The study, "A miR-34a-Numb Feedforward Loop Triggered by Inflammation Regulates Asymmetric Stem Cell Division in Intestine and Colon Cancer," was published Thursday in the online journal Cell Stem Cell.It's broken down here, in terms slightly more digestible by laypersons, in the blog Science 2.0:
Duke scientists grew two sets of cellular "miniguts" on culture dishes and stimulated them with inflammatory factors. The miniguts on the left are normal. But on the right, the deletion of a MicroRNA called miR-34a causes stem cells (green markers in the top right image and red markers in the bottom right image) to divide out of control. This causes the minigut to bloat into a cancerous sphere.
The conclusion is that miR-34a is "the good guy," that "shows up only when things go wrong, according to Shen.
To find out, Shen and his colleagues deleted miR-34a from the genetic code of some mice. But nothing happened.
"It really puzzled the scientific community," said Shen. "Usually if something is important and you delete it, it causes a problem."
In the latest study, however, the problem showed up when the mice's tissues became inflamed. Without any microRNA miR-34a, their stem cells quickly grew out of control and formed many tumor-like structures.

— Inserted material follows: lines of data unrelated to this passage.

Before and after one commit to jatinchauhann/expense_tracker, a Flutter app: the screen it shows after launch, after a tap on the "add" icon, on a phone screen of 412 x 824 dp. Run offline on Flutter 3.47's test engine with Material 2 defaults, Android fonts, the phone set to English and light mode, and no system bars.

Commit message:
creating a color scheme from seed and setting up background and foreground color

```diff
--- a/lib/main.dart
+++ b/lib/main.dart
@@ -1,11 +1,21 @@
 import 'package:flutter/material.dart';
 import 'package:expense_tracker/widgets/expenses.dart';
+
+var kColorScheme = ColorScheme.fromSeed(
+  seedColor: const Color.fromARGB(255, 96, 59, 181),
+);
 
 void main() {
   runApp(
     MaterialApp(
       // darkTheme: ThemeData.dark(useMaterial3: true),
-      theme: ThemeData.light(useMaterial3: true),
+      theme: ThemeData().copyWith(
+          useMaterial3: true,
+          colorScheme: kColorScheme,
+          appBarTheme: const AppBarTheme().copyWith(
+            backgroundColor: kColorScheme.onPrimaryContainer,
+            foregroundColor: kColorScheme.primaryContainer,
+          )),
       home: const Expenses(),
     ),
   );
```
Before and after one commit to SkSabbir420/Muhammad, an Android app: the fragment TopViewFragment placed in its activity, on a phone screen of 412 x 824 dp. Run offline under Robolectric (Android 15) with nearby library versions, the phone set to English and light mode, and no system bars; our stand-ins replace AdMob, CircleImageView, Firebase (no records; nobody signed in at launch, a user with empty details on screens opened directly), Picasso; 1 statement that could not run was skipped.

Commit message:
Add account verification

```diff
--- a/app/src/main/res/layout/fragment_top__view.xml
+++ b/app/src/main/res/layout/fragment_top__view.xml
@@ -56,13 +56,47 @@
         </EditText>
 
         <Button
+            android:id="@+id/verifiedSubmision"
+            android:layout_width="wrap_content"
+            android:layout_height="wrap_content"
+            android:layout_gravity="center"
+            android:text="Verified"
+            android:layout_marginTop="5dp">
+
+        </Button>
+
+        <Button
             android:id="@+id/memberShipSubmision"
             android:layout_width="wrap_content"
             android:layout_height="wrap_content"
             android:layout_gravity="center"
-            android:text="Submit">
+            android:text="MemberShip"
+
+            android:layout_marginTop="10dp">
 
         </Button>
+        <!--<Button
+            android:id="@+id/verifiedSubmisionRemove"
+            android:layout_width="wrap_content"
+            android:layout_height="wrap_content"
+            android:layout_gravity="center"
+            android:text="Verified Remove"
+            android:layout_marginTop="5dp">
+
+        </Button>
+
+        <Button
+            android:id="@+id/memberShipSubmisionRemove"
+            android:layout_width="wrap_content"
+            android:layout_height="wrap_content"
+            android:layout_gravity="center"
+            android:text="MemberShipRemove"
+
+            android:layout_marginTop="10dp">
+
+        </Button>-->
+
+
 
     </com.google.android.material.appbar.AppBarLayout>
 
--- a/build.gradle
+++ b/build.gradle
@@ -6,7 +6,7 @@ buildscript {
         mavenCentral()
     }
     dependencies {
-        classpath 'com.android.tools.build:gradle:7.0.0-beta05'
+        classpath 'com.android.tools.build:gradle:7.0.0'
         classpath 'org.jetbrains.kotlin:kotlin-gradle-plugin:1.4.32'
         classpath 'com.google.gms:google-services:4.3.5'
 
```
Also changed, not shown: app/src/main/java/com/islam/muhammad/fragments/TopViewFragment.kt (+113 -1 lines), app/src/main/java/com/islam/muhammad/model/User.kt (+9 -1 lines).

With a test to look for elevated levels of miR-34a, researchers could create an early warning system to catch cancers in their youthful stages when they are much easier to cure. And as a possible treatment for late-stage cancer, researchers are trying to get the cancer cells to express miR-34a again. This would stop the tumor cells from gaining the flexibility to revert back to stem cells and allow doctors to wipe them out once and for all.